Dear Dana is a bi-weekly advice column for humans who engage in romantic relationships. Please send your dilemmas, issues, conundrums, assumptions, conflicts, anxieties, worriments, obstacles, complications, predicaments, queries, questions, and any other synonyms for “problems” to

Dear Dana;

I’m in my last year of college and I’ve never been in a relationship. Recently, a guy from one of my classes started doing group studies and I assisted. I don’t how it happened, but I found myself liking him so much. I added him on Facebook and I spoke to him once about school—I did catch him looking at me when I wasn’t looking. Here’s my problem: I’m afraid to fall in love with someone who is not interested in me at all. He is so friendly to other girls and I even know a few who like him—I actually get jealous every time I see him joking and laughing with another girl. We’ll be seeing each other a lot more, but I’m such a coward and I don’t think I will be able to make him notice me. What should I do?


Too Shy


Dear Too Shy:

I’m on a plane right now, flying from Los Angeles to Indianapolis.
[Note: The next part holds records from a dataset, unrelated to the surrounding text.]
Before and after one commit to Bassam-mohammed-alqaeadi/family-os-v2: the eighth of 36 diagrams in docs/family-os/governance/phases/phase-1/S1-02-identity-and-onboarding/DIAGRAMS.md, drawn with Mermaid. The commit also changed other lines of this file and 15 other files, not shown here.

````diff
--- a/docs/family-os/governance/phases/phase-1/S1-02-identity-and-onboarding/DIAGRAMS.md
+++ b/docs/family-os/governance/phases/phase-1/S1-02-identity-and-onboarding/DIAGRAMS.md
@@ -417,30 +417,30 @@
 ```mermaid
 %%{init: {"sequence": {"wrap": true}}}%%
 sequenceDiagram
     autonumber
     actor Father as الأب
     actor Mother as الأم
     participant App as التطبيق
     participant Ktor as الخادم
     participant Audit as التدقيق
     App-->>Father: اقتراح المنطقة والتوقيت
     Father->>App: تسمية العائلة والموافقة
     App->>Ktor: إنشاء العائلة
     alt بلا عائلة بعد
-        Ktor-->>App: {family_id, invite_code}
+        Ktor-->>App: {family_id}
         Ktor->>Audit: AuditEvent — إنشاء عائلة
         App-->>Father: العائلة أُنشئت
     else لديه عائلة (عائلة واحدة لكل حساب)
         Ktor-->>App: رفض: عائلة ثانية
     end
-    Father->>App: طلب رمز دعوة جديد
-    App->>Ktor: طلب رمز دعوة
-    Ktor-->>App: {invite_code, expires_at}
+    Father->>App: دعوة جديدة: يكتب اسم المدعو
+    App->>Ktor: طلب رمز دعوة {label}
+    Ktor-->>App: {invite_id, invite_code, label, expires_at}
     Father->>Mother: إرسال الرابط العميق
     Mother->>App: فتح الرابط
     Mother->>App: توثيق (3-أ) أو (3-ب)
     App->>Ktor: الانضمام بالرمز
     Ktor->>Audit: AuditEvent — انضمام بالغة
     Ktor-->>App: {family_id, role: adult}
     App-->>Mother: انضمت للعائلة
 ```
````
A few days ago I was driving down the Pacific Coast Highway in a red Fiat with my friend, Mary. Mary and I are both married and we both have small children, neither of which had come with us to California, which is to say: We were in a really good mood.

We were talking about dating before we met our husbands and how awkward it was. We both admitted that we would be incredibly intimidated by Tinder, but then we were laughing about how, if we were now, at the age of 36, suddenly single women in a bar and interested in meeting men, how we would actually be unstoppable. Because we’re 36 years old and, while both of us think that we were more physically attractive when we were in college, we both also know that those glowy-skinned college girls didn’t have 20% of the self-confidence that we have now.

I have the power to walk up to a stranger, open my mouth, start to say things, and know absolutely, deep down in the farthest part of my soul, that no matter how the interaction goes I will be fine. If the guy wants to talk to me—super. If he doesn’t—cool, let’s go find someone else. If he does want to talk to me but turns out to use the word “bro” casually in conversation—I can excuse myself gracefully. If he immediately falls in love with me and wants to get me pregnant—I know how to write down a fake phone number.

We are 36-year-old moms and, while we are married and in no way looking for random dudes to bang, we know that, if we were, we would be much better equipped to find, engage, and land those bang dudes today than we were back when our boobs sat a few millimeters higher.

When I was in my last year of college I also had never been in a relationship. I had engaged in a few let’s-makeout-on-a-regular-basis-too-afraid-to-ask-if-you’re-my-boyfriend-oh-look-you’re-making-out-with-another-girl-I’ll-leave-the-party-now-and-cry-alone relationships. I never had a real boyfriend, not really, until I was 23 years old. I used to repeat this statistic with shame in my voice, because I knew that admitting that fact meant that everyone could tell that I was a late-bloomer and lame and not cool.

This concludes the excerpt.